(Records drawn from a dataset)

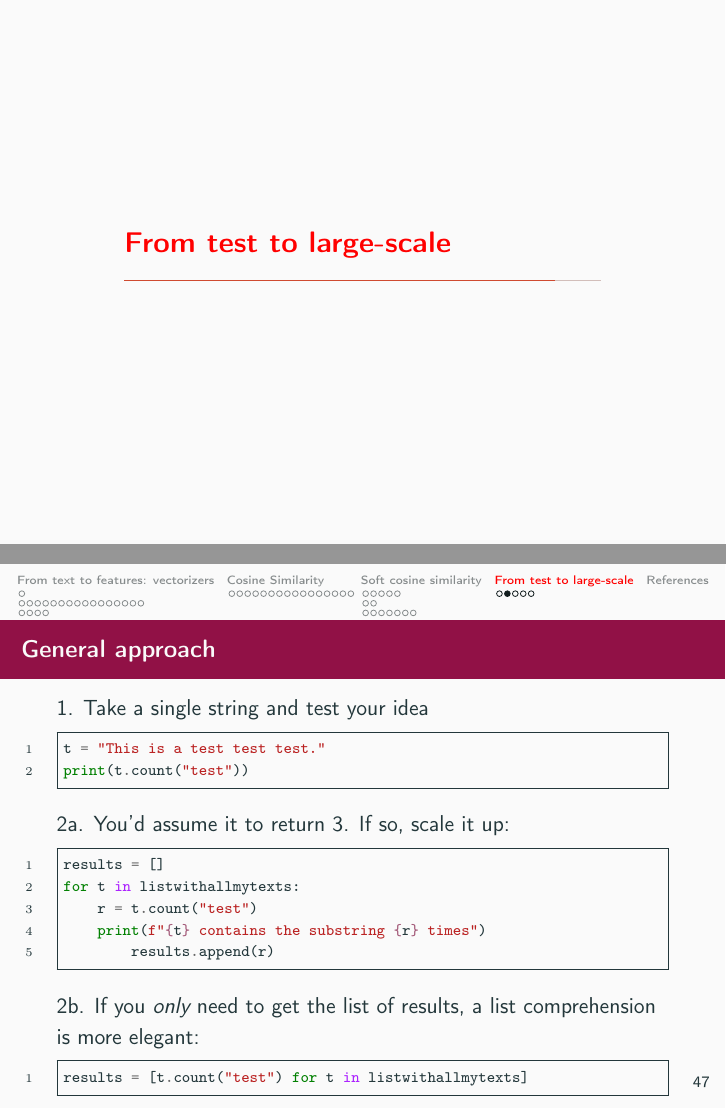
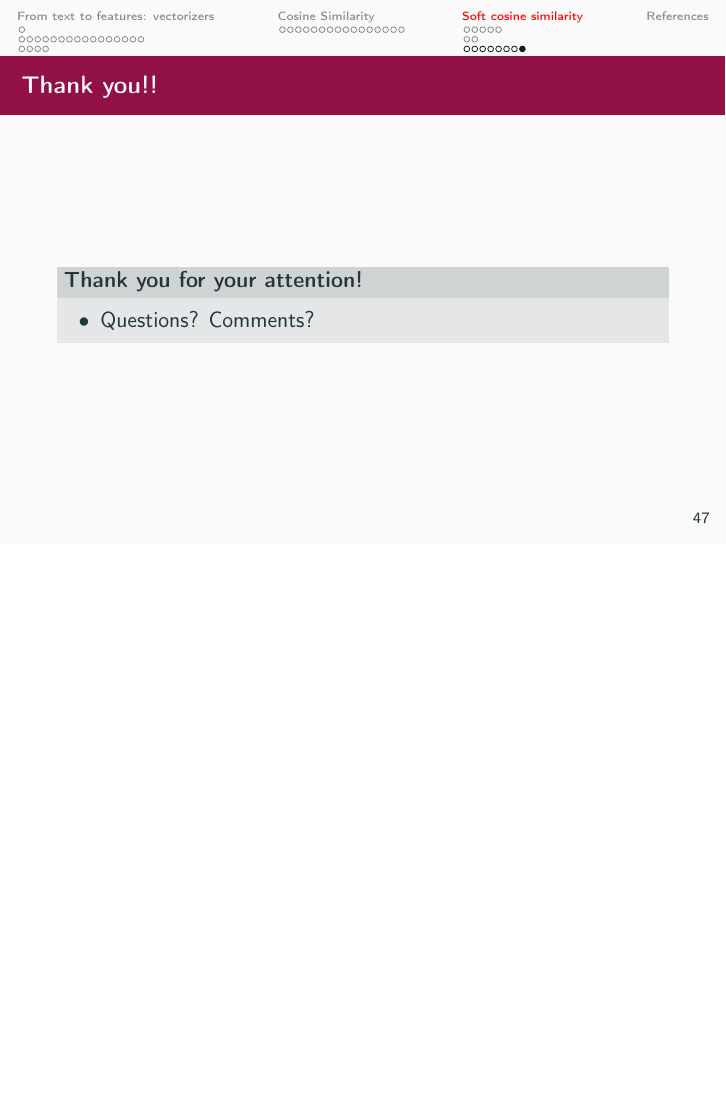
Before and after one commit to uva-cw-ccs2/2324s2, LaTeX slides (week02/week02-lecture.tex): pages 54 and 55 of 59 before the commit and page 54 of 55 after it, the two joined at a grey line, the shorter picture padded with empty space. The pictures show the PDF file week02/week02-lecture.pdf that the author committed with the source.

Commit message:
week 2 slides updated

```diff
--- a/week02/week02-lecture.tex
+++ b/week02/week02-lecture.tex
@@ -28,46 +28,3 @@
 
 \input{../modules/cosine}
 
-\section{From test to large-scale}
-
-\begin{frame}[fragile]{General approach}
-1. Take a single string and test your idea
-\begin{minted}[%
-	breaklines,
-	linenos,
-	fontsize=\scriptsize,
-	frame=single,
-	xleftmargin=0pt,]
-	{python}
-t = "This is a test test test."
-print(t.count("test"))
-\end{minted}
-2a. You'd assume it to return 3. If so, scale it up:
-\pause
-\begin{minted}[%
-	breaklines,
-	linenos,
-	fontsize=\scriptsize,
-	frame=single,
-	xleftmargin=0pt,]
-	{python}
-results = []
-for t in listwithallmytexts:
-    r = t.count("test")
-    print(f"{t} contains the substring {r} times")
-	results.append(r)
-\end{minted}
-
-2b. If you \emph{only} need to get the list of results, a list comprehension is more elegant:
-\begin{minted}[%
-	breaklines,
-	linenos,
-	fontsize=\scriptsize,
-	frame=single,
-	xleftmargin=0pt,]
-	{python}
-results = [t.count("test") for t in listwithallmytexts]
-\end{minted}
-
-
-\end{frame}
@@ -95 +30,0 @@ def mycleanup(t):
-     return t2
```
Also changed, not shown: week02/week02-lecture.pdf, week02/week02-lecture.tex (55 more changed lines).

### The task
Please print each record above again exactly, but omit any pictures.

### Exercise solution
Before and after one commit to uva-cw-ccs2/2324s2, LaTeX slides (week02/week02-lecture.tex): pages 54 and 55 of 59 before the commit and page 54 of 55 after it, the two joined at a grey line, the shorter picture padded with empty space. The pictures show the PDF file week02/week02-lecture.pdf that the author committed with the source.

Commit message:
week 2 slides updated

```diff
--- a/week02/week02-lecture.tex
+++ b/week02/week02-lecture.tex
@@ -28,46 +28,3 @@
 
 \input{../modules/cosine}
 
-\section{From test to large-scale}
-
-\begin{frame}[fragile]{General approach}
-1. Take a single string and test your idea
-\begin{minted}[%
-	breaklines,
-	linenos,
-	fontsize=\scriptsize,
-	frame=single,
-	xleftmargin=0pt,]
-	{python}
-t = "This is a test test test."
-print(t.count("test"))
-\end{minted}
-2a. You'd assume it to return 3. If so, scale it up:
-\pause
-\begin{minted}[%
-	breaklines,
-	linenos,
-	fontsize=\scriptsize,
-	frame=single,
-	xleftmargin=0pt,]
-	{python}
-results = []
-for t in listwithallmytexts:
-    r = t.count("test")
-    print(f"{t} contains the substring {r} times")
-	results.append(r)
-\end{minted}
-
-2b. If you \emph{only} need to get the list of results, a list comprehension is more elegant:
-\begin{minted}[%
-	breaklines,
-	linenos,
-	fontsize=\scriptsize,
-	frame=single,
-	xleftmargin=0pt,]
-	{python}
-results = [t.count("test") for t in listwithallmytexts]
-\end{minted}
-
-
-\end{frame}
@@ -95 +30,0 @@ def mycleanup(t):
-     return t2
```
Also changed, not shown: week02/week02-lecture.pdf, week02/week02-lecture.tex (55 more changed lines).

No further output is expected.